- What to do:
Scan the entries below. Report each line where the string "html" occurs.

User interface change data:
----
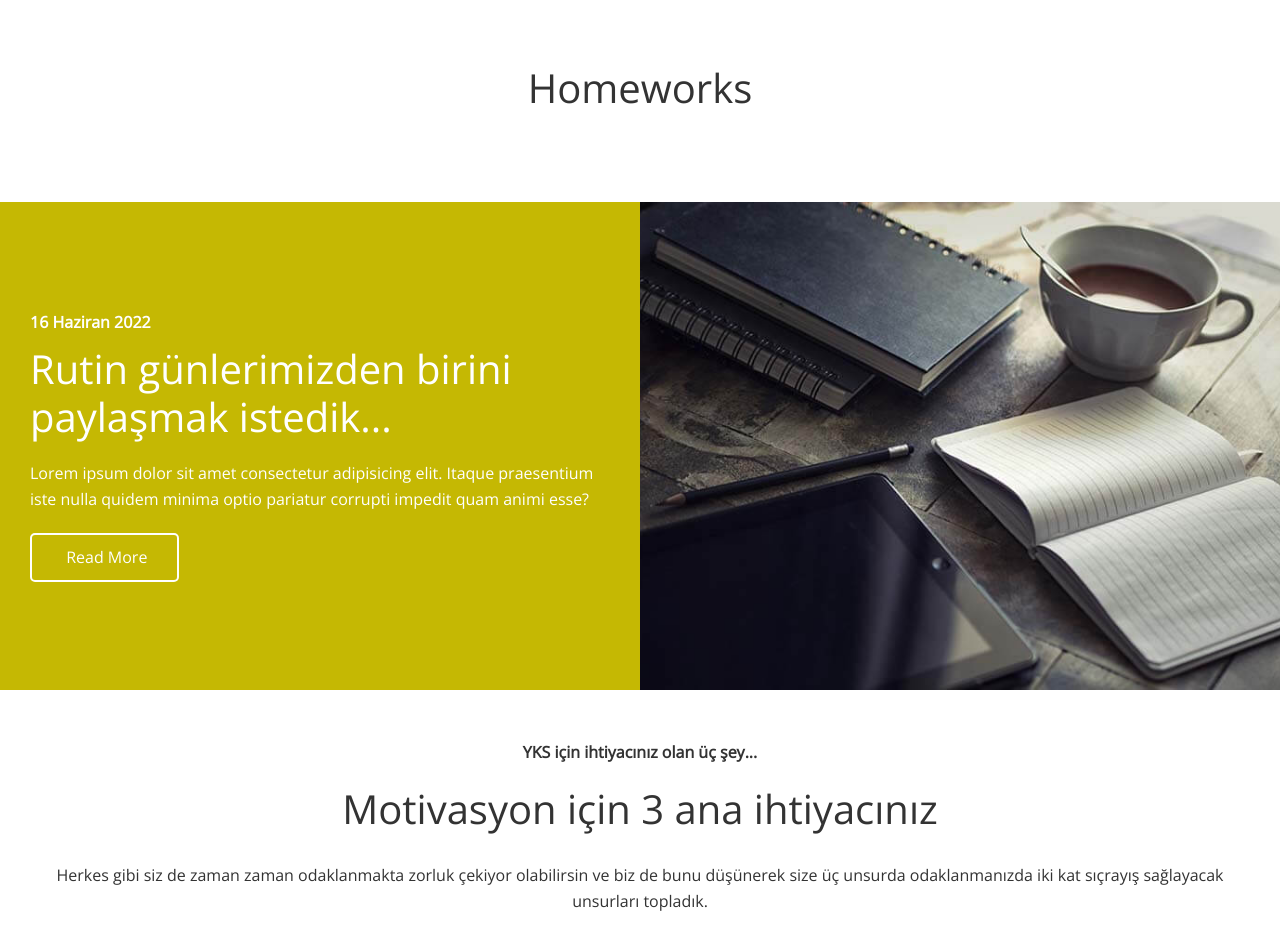
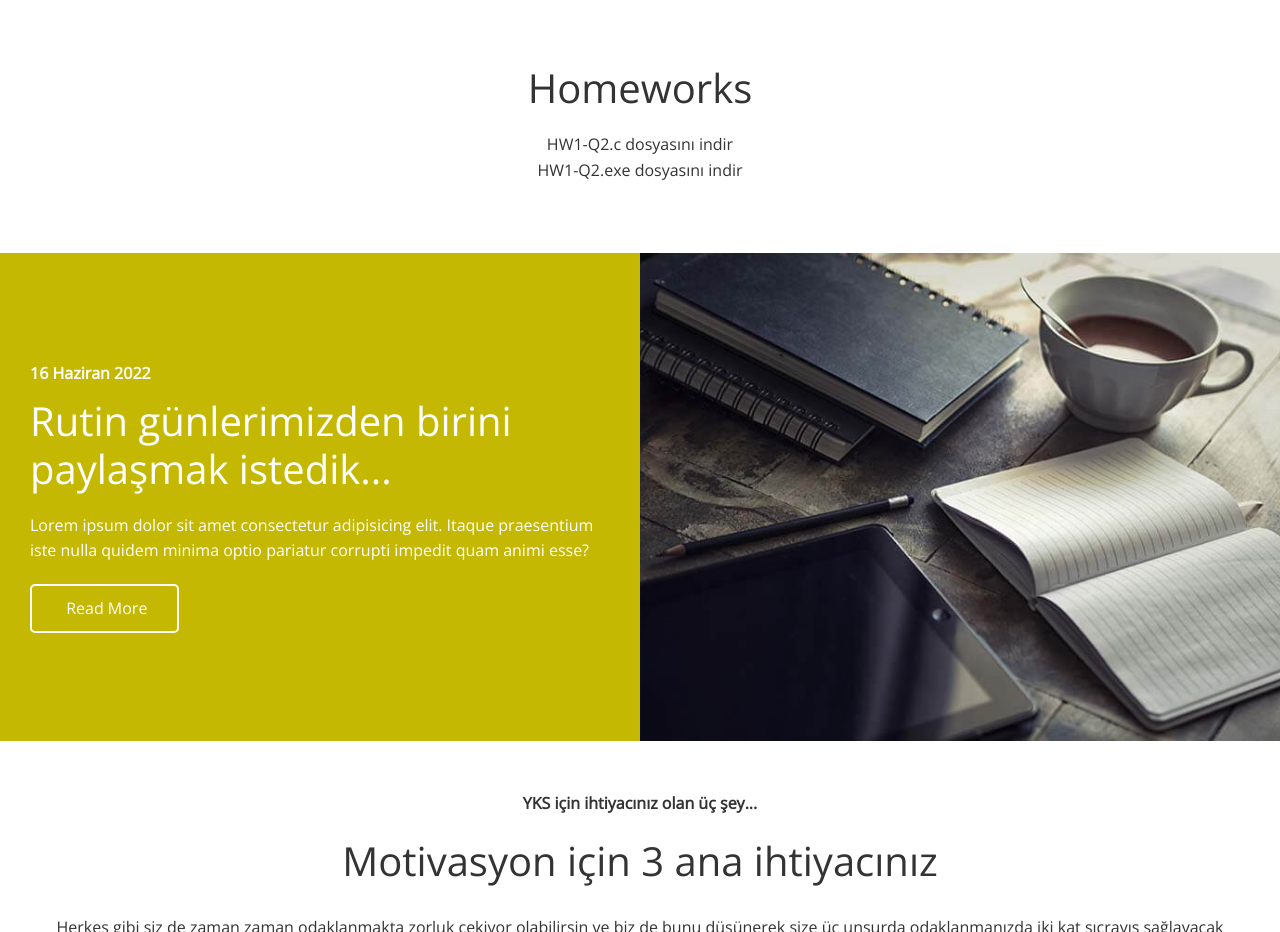
Before and after one commit to ipekyldz/ipekyldz.github.io, a plain HTML site: page index.html in a window 1280 px wide. Shown: the part 1460-2392 px from the top of the page. Drawn offline with nearby package versions, Linux system fonts and the light colour scheme.

Commit message:
Update index.html

```diff
--- a/index.html
+++ b/index.html
@@ -100,6 +100,10 @@
             <header class="section-header">
                 <!-- <h4>Yaptıklarımız yapacaklarımızın teminatıdır.</h4>  -->
                 <h2>Homeworks</h2>
+                <ul>
+                    <li><a href="homeworks/HW1-Q2.c" download>HW1-Q2.c dosyasını indir</a></li>
+                    <li><a href="homeworks/HW1-Q2.exe" download>HW1-Q2.exe dosyasını indir</a></li>
+                </ul>
                 <!-- <p>Lorem ipsum dolor, sit amet consectetur adipisicing elit. Maxime nostrum quae laborum, ullam iusto
                     vitae magnam dolores magni et cumque!</p> -->
                 <!-- <div class="row">
```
----
- Written answer:
Before and after one commit to ipekyldz/ipekyldz.github.io, a plain HTML site: page index.html in a window 1280 px wide. Shown: the part 1460-2392 px from the top of the page. Drawn offline with nearby package versions, Linux system fonts and the light colour scheme.
Update index.html
--- a/index.html
+++ b/index.html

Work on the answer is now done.